It's a common scenario: You have a stressful day, so you have a glass of wine or a cocktail at the end of it to relax and perhaps blow off a bit of steam. While that doesn't seem to sound that bad, using alcohol to cope with stress and anxiety on a regular basis isn't healthy. Alcohol abuse and dependence can take a big toll, not just physically, but emotionally and mentally as well. And if a Service member's health and well-being is suffering, so is their family and their unit.

Recognize When It's a Problem

Alcohol abuse and dependence can happen gradually or in a short amount of time. Warning signs of an alcohol addiction may include irritability, financial problems, poor performance, decreased energy levels and conflict in personal relationships. Alcohol abuse can tear families apart and have a big impact on personal and unit readiness. Encourage those in your community who are struggling with alcohol abuse to reflect on their drinking habits and, if needed, get help if they feel they can't cut down or stop on their own. Share the following tips with your military community to help Service members face their alcohol dependence issues.

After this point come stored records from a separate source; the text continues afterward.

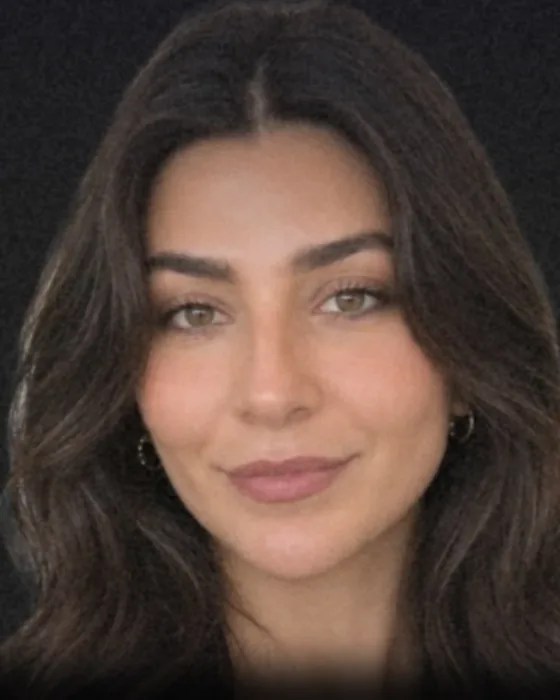
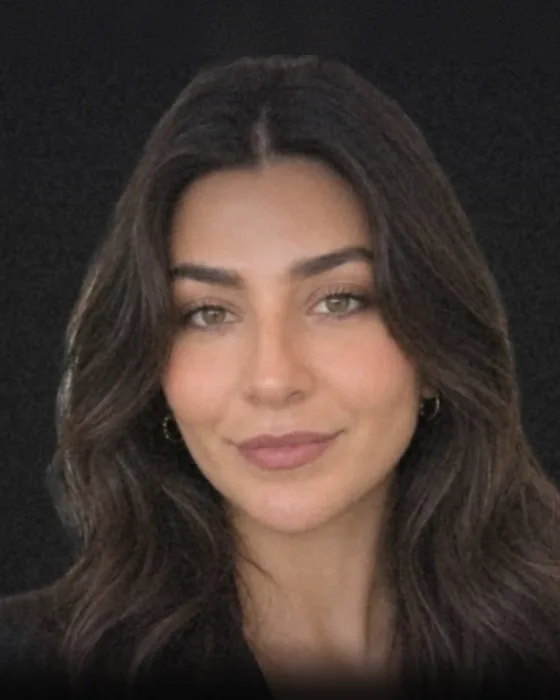
ASMBLY: zoom Melody's portrait out to match Robleh and Amir (#27)
Her LinkedIn photo is cropped tight at the top, so the background is
extended upward from the photo's own background grain, letting her
head sit at the same size and height as the other Builder's Playbook
panelists. Version the URL so caches refresh.

Claude-Session: https://claude.ai/code/session_015vvedEEUJEY2Xconp5SVWz

diff --git a/public/asmbly/index.html b/public/asmbly/index.html
@@ -904,7 +904,7 @@ document.addEventListener('click', (e) => {
       <article class="card card--revealed"><div class="card__img"><img decoding="async" src="/asmbly/img/sophie-hospes-s.webp?v=5" alt="Sophie Hospes" loading="lazy" /><div class="card__bio" aria-hidden="true"><span class="mono">About</span><p>Creative director based in Malmö. Through Studio Sophie Hospes and as Creative Director at New Limit Labs, she builds brand worlds across campaigns, product design and AI-powered creative systems.</p></div></div><div class="card__body"><div class="card__name">Sophie Hospes</div><div class="card__role mono">Speaker · The future of creative work</div><a class="card__ig mono" href="https://www.instagram.com/studiosophiehospes/" target="_blank" rel="noopener" aria-label="Sophie Hospes on Instagram">@studiosophiehospes ↗</a></div></article>
       <article class="card card--revealed"><div class="card__img"><img decoding="async" src="/asmbly/img/amir-mxt-s.webp?v=5" alt="Amir MXT" loading="lazy" /><div class="card__bio" aria-hidden="true"><span class="mono">About</span><p>Founder of Humblytics, the simple analytics and A/B testing platform for websites. A product builder focused on shipping fast with small teams and new tools.</p></div></div><div class="card__body"><div class="card__name">Amir MXT</div><div class="card__role mono">Panelist · The Builder's Playbook</div><a class="card__ig mono" href="https://x.com/amirmxt" target="_blank" rel="noopener" aria-label="Amir MXT: @amirmxt">@amirmxt ↗</a></div></article>
       <article class="card card--revealed"><div class="card__img"><img decoding="async" src="/asmbly/img/robleh-jama-s.webp?v=5" alt="Robleh Jama" loading="lazy" /><div class="card__bio" aria-hidden="true"><span class="mono">About</span><p>Toronto product builder and founder of Tomorrow. A Shopify alum, he co-founded Boom, the camera app for video calls, and founded the app studio Tiny Hearts.</p></div></div><div class="card__body"><div class="card__name">Robleh Jama</div><div class="card__role mono">Panelist · The Builder's Playbook</div><a class="card__ig mono" href="https://x.com/robjama" target="_blank" rel="noopener" aria-label="Robleh Jama: @robjama">@robjama ↗</a></div></article>
-      <article class="card card--revealed"><div class="card__img"><img decoding="async" src="/asmbly/img/melody-razavitoussi-s.webp?v=6" alt="Melody Razavitoussi" loading="lazy" /><div class="card__bio" aria-hidden="true"><span class="mono">About</span><p>Director of Strategy and Innovation at Deloitte Canada, where she has led product and incubated new ventures. She started building products at Xperigo in high school and is a regular voice in Toronto tech.</p></div></div><div class="card__body"><div class="card__name">Melody Razavitoussi</div><div class="card__role mono">Panelist · Deloitte Strategy &amp; Innovation</div><a class="card__ig mono" href="https://www.linkedin.com/in/melodyrazavitoussi/" target="_blank" rel="noopener" aria-label="Melody Razavitoussi on LinkedIn">linkedin ↗</a></div></article>
+      <article class="card card--revealed"><div class="card__img"><img decoding="async" src="/asmbly/img/melody-razavitoussi-s.webp?v=7" alt="Melody Razavitoussi" loading="lazy" /><div class="card__bio" aria-hidden="true"><span class="mono">About</span><p>Director of Strategy and Innovation at Deloitte Canada, where she has led product and incubated new ventures. She started building products at Xperigo in high school and is a regular voice in Toronto tech.</p></div></div><div class="card__body"><div class="card__name">Melody Razavitoussi</div><div class="card__role mono">Panelist · Deloitte Strategy &amp; Innovation</div><a class="card__ig mono" href="https://www.linkedin.com/in/melodyrazavitoussi/" target="_blank" rel="noopener" aria-label="Melody Razavitoussi on LinkedIn">linkedin ↗</a></div></article>
       <article class="card card--revealed"><div class="card__img"><img decoding="async" src="/asmbly/img/meg-button-s.webp?v=5" alt="Meg Button" loading="lazy" /><div class="card__bio" aria-hidden="true"><span class="mono">About</span><p>Co-founder and creative director of Fantastic Day, an AI-native media studio. She leads Machine Cinema Women and has produced AI work for History Channel and A&amp;E after nearly two decades in advertising.</p></div></div><div class="card__body"><div class="card__name">Meg Button</div><div class="card__role mono">Moderator · Machine Cinema · Fantastic Day</div><a class="card__ig mono" href="https://www.fantastic.day/" target="_blank" rel="noopener" aria-label="Meg Button: fantastic.day">fantastic.day ↗</a></div></article>
       <article class="card card--revealed"><div class="card__img"><img decoding="async" src="/asmbly/img/wilfred-lee-s.webp?v=5" alt="Wilfred Lee" loading="lazy" /><div class="card__bio" aria-hidden="true"><span class="mono">About</span><p>Toronto AI filmmaker, worldbuilder and educator. Founder of Artist's Journey and GenTO, he brings storytelling, generative tools and community together into finished work.</p></div></div><div class="card__body"><div class="card__name">Wilfred Lee</div><div class="card__role mono">Panelist · The future of entertainment</div><a class="card__ig mono" href="https://www.instagram.com/theartistsjourney/" target="_blank" rel="noopener" aria-label="Wilfred Lee on Instagram">@theartistsjourney ↗</a></div></article>
       <article class="card card--revealed"><div class="card__img"><img decoding="async" src="/asmbly/img/j-lee-williams-s.webp?v=5" alt="J. Lee Williams" loading="lazy" /><div class="card__bio" aria-hidden="true"><span class="mono">About</span><p>Award-winning film, immersive and commercial director, and a VFX supervisor since 2010. Founder of Invalid Symbol; his interactive direction on Survivorman VR helped it win a 2024 Canadian Screen Award.</p></div></div><div class="card__body"><div class="card__name">J. Lee Williams</div><div class="card__role mono">Panelist · Invisible VFX</div><a class="card__ig mono" href="https://www.instagram.com/jlee_williams/" target="_blank" rel="noopener" aria-label="J. Lee Williams: @jlee_williams">@jlee_williams ↗</a></div></article>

Four Helpful Strategies for Combating Alcohol Abuse

  1. Find alternatives. It can be tough to separate drinking activities in social situations. If/when you do imbibe, plan the maximum amount of drinks you'll have in one sitting. Sip drinks slowly and space out your alcoholic beverages, alternating with non-alcoholic ones, like water or soda. If you find you can't stick to your plan, cultivate interests and activities that don't involve having a drink.
  2. Know your triggers. Triggers can be very strong and come in many forms, including places, people, emotions or certain activities. Think about your specific triggers and do your best to avoid them. There will be times you'll be offered a drink. Practice declining firmly. It's OK to leave a place or situation that is making you uncomfortable.
  3. Plan ahead for cravings. Even with a person's best efforts, the urge to have a drink will come. Make a plan to deal with these moments. Engage in a calming activity that will take your mind off of drinking, such as going for a bike ride or meditating. Pause to remember the commitment you've made to yourself, your family and your fellow Service members.
  4. Lean on your family and community. Overcoming a dependence on alcohol can be very hard, but your loved ones will always want to see you make better, healthier choices. When you're experiencing stress or having a bad day, take the time to talk with a trusted family member or friend. All service branch's offer substance abuse programs to help Service members overcome their issues with alcohol dependence and abuse.

As program managers and community leaders, it is your duty to encourage Service members to be mindful of their drinking habits and to provide reliable, timely guidance and resources to keep them on the right path. For more information on substance abuse products available to purchase for your service community, browse the QuickSeries® library of guides, including Freedom from Alcohol. Looking for a customized outreach product? Speak with an Account Manager today!